Marty continues to do what she does which is live, accept, make new friends and have an impact on an ever expanding universe of people.  I know I’m not particularly objective but I believe the people she contacts, the lives she touches are always enriched.  We just get to do that with different people when she’s in the hospital.

Here’s to getting the hell out of here soon.

Tuesday, November 17, 2015

A Legend

In the middle of a long day in Washington DC I watched as my father walked up the sidewalk, walking past the carefully formed life-sized statues of men in combat gear, I watched him march at the memorial to men of war, men who fought years ago for people they did not know.

I watched as he marched flanked by flags carried by old men in light blue jackets and followed by a group of South Korean college students, solemnly walking behind paying homage to strangers who had given lives for their very own freedom.

Veteran’s Day in D.C. is amazing.  The President of our country standing at the tomb of an unknown, old and young men and women walking with old medals on new jackets carrying old flags and wreaths marching proudly and solemnly grounds you, it helps you focus on how perilous our journey can be.

My parents and I spent the day at Arlington Cemetery, at the Tomb of the Unknown Soldier, at the Women in Military Service Memorial and finally at the Korean War Memorial.  I saw countless men and women in uniform, I saw countless veterans from all branches of service of all ages, I saw them remembered and thanked as they remembered the great service they had given a free nation.

I watched as young South Koreans came up to my father and ask if they could shake his hand, if they could give him a hug.  These young men and women came to the USA to learn and they spent part of their day listening, intently listening, as old men described a war where so many died yet so few remember.

I listened as Tim one of the flag bearers talked of Busan and a cemetery where 10,000 American soldiers were buried and only recently have had their remains returned to their homes.  I listened to the moaning sounds of Taps played to mark too many deaths,  I listened to my own father talk of this largely forgotten war, I listened as a South Korean general talk of his grateful country, I watched as strangers from England and South Korea and the US listened to these men commemorate their personal histories.

Mostly I sat in a certain amount of awe and tremendous gratitude as people, perfect strangers, came up to my father, a man I never knew as a soldier but was my hero anyway, looked him in the eyes and said thank you.

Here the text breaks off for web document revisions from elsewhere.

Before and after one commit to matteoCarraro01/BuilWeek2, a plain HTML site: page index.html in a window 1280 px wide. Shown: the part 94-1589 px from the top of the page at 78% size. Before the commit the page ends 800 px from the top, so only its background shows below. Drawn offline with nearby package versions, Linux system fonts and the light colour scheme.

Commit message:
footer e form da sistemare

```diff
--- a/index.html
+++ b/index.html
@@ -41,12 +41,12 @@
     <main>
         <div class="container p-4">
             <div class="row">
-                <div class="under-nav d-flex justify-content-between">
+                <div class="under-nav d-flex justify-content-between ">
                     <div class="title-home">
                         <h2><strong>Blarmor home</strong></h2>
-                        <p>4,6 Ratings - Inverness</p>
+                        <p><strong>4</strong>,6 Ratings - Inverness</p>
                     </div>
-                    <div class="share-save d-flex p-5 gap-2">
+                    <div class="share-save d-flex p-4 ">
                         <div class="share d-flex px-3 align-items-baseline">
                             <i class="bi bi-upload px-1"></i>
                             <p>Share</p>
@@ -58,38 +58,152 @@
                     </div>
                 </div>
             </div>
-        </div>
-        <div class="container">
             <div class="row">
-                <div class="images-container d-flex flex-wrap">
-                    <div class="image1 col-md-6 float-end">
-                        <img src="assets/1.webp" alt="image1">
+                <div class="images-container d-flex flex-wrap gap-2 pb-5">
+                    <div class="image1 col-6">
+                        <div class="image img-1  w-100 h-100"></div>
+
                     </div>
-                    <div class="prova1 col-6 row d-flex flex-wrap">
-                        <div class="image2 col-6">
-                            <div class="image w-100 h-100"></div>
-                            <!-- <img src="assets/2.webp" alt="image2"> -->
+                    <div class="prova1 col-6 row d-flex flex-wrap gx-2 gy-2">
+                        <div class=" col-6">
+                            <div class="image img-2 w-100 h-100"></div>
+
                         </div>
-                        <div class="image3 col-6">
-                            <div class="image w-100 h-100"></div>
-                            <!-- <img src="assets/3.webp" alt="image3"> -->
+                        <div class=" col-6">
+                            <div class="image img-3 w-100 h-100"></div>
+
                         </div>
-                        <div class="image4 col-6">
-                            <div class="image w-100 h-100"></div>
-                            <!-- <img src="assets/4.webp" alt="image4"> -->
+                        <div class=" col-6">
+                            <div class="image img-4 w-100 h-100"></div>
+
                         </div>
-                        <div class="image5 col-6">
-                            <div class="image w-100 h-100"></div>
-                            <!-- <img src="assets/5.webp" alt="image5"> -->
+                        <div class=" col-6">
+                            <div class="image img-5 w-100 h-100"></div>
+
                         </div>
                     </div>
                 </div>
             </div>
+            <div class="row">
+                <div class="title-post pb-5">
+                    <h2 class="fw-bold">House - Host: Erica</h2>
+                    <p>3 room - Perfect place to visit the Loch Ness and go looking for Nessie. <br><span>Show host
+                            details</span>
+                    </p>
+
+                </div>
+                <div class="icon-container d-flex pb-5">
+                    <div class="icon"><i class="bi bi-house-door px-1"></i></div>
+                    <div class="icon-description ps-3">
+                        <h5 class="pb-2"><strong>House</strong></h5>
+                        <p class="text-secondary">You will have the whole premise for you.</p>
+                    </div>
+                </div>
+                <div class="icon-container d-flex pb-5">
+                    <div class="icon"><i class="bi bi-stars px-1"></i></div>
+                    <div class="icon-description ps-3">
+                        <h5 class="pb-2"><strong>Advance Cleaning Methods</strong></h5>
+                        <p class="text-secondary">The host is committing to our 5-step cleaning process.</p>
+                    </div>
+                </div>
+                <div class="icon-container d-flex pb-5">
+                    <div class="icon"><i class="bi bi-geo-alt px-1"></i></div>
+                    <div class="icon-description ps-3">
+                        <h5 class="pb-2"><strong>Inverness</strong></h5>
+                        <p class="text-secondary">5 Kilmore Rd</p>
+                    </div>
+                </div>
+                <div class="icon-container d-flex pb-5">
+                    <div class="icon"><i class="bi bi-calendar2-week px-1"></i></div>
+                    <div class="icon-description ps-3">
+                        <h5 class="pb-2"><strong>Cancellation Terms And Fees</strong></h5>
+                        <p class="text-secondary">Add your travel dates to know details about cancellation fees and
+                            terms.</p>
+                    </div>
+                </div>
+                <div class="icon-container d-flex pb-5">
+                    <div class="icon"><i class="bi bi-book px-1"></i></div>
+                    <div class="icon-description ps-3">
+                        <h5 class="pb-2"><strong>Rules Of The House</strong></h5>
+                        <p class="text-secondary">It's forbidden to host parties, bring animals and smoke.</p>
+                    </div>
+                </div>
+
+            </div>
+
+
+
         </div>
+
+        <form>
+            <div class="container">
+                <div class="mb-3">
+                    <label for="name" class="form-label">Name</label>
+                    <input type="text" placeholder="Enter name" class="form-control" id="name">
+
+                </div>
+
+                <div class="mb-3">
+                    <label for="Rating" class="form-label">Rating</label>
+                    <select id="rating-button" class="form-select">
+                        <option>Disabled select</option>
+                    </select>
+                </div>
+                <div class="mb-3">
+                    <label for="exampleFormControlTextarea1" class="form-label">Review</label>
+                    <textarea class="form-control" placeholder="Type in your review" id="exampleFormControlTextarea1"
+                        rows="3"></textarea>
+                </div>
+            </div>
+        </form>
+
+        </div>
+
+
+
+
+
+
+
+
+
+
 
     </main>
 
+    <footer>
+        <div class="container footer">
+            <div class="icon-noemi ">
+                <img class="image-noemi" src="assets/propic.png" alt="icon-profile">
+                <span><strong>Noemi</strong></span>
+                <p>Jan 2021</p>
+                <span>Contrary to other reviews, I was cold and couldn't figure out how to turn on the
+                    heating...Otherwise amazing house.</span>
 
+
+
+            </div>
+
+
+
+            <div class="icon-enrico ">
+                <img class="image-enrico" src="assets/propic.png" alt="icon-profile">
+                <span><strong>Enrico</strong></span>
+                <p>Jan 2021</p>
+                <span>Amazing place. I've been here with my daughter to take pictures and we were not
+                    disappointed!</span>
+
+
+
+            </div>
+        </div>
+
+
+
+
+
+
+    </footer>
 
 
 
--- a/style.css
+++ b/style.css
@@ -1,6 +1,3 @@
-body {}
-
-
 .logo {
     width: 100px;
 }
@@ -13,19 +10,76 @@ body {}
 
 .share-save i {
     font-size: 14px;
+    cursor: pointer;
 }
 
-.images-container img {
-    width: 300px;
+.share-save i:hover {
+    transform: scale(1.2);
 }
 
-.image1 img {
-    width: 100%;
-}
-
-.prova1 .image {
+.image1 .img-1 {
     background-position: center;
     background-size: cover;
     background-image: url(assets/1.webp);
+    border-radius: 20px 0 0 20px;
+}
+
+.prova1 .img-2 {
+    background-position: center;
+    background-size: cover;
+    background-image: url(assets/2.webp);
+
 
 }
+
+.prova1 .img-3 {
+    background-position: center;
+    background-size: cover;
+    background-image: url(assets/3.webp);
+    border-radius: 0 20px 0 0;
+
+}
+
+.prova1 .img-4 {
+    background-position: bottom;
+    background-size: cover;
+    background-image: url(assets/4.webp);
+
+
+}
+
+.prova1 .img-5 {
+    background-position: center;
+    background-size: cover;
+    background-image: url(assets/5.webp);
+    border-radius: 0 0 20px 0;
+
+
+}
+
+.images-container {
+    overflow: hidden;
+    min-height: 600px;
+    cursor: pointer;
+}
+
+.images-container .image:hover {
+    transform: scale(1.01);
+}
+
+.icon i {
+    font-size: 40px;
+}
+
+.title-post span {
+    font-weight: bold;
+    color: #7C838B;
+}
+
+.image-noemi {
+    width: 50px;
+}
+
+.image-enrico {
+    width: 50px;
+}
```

At the airport as we sat and waited for our airplane home a large muscular young man sat across from us.  I watched him as he stared at my father, he was a big dude with tattoos covering his right arm and with tattoos of large bullets tattoos on his calves, he kept staring and I kept thinking, what is up with this guy.  

When his plane was called the guy got up, walked up to my father, extended his hand and said he just wanted to say thanks.  He said he was a marine and his guys, his compatriots all thought that those old guys who served, who fought, who risked their lives, they all looked on those old guys as legends.

It’s amazing….I’m 61 and I finally know, I'm the son of a legend, Marty would be proud.